Imagine a book in which the author devotes a section to the "crisis of moral purpose" among colleges, calls for presidents to become their colleges' "chief ethical officers" and to stop focusing so much on fund raising, praises presidents of the past who devoted commencement addresses to institutional failings rather than the "pieties" and "superficial inspiration" that are heard today, and criticizes students who focus on their own advancement as opposed to giving more of themselves to their community.
In the two weeks since 12 college presidents started a challenge to the way U.S. News & World Report ranks colleges, the movement has gained numbers and may also be expanding beyond its base. At least 15 other colleges have now signed on, which organizers say is a major step forward because many had not expected much more movement until members of the Annapolis Group -- which includes hundreds of liberal arts colleges -- gather for a meeting next month where the topic is to be discussed.
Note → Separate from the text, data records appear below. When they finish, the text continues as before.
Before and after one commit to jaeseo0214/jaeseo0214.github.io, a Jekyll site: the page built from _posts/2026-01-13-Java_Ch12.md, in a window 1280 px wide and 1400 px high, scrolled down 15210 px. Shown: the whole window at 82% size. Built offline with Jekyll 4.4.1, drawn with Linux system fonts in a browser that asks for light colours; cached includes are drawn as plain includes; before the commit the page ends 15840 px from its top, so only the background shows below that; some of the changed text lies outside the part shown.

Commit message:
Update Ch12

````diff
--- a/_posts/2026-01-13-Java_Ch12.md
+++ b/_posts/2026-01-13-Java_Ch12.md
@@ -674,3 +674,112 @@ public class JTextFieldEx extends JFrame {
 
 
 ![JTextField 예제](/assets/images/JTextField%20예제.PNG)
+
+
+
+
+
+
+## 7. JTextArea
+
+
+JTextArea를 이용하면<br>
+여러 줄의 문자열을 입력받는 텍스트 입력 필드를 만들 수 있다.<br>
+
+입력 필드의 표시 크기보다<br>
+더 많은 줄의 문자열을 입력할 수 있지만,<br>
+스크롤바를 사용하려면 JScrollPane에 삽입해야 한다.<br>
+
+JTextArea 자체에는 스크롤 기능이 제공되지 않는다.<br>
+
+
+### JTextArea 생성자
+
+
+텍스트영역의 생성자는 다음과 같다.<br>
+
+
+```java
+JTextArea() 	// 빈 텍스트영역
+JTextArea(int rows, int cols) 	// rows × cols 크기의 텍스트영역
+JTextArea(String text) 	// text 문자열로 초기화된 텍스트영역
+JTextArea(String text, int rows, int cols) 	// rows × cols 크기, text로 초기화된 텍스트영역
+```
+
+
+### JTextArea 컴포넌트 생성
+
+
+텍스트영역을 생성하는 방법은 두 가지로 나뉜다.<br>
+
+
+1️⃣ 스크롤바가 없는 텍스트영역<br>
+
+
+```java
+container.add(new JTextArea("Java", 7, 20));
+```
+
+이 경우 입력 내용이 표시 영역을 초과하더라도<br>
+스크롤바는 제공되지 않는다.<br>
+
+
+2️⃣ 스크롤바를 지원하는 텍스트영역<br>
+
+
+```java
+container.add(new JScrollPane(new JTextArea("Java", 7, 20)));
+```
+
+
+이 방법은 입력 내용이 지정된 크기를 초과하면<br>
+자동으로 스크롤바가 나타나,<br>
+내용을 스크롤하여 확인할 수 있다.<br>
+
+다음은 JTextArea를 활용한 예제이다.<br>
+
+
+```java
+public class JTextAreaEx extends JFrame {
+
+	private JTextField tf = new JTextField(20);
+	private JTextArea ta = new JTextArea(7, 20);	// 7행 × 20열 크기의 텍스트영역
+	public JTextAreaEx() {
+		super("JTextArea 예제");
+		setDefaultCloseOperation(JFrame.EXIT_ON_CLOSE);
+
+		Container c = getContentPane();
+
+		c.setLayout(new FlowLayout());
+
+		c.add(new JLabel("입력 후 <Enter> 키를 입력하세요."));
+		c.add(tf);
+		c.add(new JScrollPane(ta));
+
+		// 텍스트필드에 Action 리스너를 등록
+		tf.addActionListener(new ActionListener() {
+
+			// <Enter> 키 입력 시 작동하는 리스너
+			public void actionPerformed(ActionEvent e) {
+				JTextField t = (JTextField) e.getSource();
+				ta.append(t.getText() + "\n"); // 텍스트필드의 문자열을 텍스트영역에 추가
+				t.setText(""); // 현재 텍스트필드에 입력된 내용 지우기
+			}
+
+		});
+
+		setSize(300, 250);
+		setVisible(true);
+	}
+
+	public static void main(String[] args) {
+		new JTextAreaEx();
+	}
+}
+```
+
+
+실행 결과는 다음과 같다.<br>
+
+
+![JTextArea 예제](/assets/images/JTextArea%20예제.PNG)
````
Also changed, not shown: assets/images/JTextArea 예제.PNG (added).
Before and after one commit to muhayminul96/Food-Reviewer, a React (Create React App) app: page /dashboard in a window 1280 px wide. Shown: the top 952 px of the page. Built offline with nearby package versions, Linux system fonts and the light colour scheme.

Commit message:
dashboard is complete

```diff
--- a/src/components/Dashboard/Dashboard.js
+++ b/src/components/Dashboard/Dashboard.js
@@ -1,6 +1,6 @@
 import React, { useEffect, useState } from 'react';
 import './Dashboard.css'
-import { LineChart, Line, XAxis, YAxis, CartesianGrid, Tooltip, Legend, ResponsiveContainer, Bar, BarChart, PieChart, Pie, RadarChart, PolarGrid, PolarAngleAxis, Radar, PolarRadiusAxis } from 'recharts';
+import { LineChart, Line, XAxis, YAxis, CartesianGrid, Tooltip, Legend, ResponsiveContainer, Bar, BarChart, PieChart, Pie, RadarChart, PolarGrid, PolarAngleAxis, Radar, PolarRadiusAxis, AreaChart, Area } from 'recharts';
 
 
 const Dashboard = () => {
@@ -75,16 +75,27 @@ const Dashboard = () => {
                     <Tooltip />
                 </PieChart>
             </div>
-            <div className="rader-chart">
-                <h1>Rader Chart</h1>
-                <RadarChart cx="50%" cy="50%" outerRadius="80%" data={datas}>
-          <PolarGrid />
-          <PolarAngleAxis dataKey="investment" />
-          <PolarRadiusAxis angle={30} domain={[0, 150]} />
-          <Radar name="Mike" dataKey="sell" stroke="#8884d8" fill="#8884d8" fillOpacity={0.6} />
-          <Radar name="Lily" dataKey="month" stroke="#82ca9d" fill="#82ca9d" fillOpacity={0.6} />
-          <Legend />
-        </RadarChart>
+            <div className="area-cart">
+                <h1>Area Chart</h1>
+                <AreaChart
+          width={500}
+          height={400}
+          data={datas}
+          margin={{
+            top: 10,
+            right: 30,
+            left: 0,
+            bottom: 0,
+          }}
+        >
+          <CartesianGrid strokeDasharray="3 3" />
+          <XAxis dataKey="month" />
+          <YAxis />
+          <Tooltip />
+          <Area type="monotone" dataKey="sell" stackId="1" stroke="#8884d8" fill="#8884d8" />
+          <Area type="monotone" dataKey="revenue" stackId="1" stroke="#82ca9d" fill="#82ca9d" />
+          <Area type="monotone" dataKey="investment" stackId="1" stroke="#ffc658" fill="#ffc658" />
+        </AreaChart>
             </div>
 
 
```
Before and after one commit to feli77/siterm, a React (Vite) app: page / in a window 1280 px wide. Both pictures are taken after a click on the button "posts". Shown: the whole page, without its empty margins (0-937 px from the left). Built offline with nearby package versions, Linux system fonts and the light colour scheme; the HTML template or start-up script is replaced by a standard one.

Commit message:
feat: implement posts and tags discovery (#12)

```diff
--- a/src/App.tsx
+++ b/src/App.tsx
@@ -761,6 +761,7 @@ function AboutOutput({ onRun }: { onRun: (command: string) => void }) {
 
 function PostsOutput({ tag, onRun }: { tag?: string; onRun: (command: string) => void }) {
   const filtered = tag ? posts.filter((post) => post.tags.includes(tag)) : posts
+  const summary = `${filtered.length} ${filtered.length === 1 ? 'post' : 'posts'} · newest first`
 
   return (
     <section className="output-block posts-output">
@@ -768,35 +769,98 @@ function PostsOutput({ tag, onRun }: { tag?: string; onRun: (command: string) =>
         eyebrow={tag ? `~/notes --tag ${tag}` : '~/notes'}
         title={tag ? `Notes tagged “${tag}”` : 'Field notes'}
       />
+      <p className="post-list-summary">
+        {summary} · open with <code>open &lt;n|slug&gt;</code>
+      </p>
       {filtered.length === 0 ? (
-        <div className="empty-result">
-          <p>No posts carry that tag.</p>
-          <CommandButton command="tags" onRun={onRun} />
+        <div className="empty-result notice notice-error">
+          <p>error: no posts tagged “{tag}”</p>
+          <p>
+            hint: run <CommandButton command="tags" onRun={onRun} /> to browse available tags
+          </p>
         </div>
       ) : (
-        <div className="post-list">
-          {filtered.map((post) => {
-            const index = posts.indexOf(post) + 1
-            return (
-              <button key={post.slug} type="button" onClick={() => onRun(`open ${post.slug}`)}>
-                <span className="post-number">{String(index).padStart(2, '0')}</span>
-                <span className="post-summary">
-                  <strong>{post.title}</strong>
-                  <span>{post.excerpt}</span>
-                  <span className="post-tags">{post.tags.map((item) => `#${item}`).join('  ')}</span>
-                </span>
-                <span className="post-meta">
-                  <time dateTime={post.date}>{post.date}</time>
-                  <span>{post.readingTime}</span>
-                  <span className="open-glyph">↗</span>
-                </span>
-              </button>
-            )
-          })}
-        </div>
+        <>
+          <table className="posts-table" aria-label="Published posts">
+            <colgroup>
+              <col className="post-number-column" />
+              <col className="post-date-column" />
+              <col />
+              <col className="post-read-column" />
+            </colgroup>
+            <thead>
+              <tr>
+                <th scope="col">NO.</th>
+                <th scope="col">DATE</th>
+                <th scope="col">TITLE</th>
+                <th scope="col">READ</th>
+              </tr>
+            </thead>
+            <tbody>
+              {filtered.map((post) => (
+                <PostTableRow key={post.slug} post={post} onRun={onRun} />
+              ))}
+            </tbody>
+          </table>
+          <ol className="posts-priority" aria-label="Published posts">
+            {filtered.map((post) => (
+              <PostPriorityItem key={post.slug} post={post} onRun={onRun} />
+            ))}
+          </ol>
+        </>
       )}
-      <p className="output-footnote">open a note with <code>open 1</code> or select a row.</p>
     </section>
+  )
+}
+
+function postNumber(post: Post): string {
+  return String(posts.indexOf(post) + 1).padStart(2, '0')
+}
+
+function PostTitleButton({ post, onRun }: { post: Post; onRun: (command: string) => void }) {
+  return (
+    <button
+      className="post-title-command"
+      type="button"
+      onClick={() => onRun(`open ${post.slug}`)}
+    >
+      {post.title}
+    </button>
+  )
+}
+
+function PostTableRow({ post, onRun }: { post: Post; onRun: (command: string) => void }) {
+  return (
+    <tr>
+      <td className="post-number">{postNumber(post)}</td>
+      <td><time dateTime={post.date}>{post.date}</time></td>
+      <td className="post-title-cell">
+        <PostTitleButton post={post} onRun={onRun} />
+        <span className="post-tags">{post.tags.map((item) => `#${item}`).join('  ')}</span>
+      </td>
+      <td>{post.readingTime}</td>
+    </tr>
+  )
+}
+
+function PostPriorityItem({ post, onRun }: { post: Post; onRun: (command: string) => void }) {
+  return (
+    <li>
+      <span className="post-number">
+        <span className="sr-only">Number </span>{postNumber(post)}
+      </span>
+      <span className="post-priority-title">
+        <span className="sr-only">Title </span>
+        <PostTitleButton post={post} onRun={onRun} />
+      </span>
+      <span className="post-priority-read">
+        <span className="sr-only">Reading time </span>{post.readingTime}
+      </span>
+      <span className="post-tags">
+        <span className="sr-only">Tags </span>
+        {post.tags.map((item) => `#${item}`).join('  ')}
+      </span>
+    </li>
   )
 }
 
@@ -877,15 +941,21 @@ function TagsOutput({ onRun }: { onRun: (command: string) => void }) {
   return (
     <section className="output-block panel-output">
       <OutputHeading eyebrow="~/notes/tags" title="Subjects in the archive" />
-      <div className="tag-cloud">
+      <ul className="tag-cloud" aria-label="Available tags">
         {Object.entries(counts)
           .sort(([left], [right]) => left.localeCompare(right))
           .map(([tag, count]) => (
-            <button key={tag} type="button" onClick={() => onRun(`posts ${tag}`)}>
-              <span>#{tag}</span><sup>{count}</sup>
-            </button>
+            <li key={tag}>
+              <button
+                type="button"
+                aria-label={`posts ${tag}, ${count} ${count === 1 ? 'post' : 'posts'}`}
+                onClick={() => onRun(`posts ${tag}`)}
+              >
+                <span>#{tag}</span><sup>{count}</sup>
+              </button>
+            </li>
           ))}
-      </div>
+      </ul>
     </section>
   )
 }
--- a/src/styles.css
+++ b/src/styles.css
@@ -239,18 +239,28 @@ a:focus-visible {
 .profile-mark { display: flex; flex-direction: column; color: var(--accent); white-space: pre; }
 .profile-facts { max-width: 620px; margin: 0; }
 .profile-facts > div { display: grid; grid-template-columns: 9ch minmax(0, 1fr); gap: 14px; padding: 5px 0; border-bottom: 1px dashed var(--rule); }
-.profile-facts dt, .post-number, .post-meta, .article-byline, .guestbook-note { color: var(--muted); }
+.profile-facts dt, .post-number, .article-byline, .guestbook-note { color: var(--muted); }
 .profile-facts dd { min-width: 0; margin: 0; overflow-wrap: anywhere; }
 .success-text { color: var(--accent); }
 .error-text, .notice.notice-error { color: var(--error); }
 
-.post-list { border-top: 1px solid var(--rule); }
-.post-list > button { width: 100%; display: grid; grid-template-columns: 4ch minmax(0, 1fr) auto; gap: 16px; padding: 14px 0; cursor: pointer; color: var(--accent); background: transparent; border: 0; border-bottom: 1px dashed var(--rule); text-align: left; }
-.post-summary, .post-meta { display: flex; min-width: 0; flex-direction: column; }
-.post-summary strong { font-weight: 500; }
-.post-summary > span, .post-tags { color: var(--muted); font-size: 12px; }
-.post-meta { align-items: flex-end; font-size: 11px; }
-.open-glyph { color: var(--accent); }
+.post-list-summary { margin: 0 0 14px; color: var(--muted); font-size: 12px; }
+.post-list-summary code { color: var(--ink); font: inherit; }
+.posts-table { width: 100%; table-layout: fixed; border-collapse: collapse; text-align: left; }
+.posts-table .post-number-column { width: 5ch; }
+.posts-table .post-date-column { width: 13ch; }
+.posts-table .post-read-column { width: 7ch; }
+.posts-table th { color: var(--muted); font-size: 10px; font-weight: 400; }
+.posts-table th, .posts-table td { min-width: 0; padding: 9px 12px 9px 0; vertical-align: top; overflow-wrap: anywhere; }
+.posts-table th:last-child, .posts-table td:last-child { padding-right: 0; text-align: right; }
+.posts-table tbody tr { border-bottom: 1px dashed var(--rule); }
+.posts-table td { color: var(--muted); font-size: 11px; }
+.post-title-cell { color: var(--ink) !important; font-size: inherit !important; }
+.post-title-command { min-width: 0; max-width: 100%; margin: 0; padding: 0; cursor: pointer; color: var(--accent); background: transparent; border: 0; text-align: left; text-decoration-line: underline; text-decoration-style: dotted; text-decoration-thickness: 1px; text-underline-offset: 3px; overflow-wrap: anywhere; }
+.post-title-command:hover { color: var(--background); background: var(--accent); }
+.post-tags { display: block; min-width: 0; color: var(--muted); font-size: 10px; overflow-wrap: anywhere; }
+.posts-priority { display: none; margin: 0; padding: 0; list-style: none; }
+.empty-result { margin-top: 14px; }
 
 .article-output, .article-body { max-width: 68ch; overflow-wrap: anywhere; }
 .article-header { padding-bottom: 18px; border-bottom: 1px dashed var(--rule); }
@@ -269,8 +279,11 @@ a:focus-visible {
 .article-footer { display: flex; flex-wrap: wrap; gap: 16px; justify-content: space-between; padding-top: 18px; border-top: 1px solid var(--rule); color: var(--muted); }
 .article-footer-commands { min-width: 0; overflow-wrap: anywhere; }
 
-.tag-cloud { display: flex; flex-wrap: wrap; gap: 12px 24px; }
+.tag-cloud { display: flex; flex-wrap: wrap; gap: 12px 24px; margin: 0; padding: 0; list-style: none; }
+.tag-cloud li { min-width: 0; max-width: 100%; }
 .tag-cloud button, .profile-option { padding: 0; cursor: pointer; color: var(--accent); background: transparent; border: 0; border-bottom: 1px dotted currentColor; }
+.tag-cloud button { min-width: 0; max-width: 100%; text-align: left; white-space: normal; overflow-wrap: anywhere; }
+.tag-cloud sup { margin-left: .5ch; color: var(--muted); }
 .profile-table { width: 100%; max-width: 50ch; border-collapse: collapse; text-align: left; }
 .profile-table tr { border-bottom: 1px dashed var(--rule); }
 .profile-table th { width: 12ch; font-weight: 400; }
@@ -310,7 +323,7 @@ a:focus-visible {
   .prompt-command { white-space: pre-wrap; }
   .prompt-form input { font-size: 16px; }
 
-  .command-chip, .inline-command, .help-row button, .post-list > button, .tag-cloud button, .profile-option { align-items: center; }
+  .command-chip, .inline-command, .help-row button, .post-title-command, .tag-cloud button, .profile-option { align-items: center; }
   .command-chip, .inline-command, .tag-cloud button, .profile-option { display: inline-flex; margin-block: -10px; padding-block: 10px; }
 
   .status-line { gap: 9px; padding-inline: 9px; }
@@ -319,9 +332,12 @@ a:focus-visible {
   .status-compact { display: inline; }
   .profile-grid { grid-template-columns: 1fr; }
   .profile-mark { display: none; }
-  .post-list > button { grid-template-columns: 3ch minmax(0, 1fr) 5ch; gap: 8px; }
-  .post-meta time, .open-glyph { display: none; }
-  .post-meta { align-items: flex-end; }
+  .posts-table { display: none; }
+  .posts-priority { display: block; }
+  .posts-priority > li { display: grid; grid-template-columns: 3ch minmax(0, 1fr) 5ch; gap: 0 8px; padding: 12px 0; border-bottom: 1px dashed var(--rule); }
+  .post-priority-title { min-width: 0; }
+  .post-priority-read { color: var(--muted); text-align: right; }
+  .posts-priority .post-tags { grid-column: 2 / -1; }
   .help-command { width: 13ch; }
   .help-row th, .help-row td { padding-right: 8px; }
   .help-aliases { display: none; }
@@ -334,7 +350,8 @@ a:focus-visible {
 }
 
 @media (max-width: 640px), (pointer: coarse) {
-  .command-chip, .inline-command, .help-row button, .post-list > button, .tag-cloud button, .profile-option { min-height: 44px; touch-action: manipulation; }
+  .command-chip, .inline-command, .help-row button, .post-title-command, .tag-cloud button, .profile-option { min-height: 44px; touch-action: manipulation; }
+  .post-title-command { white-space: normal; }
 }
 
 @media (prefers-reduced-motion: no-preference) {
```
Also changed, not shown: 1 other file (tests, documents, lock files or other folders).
"A Mind Is a Terrible Thing to Waste." That phrase has for decades been associated with the United Negro College Fund, which supports private black colleges. But the phrase is much more widely known than the history of the UNCF.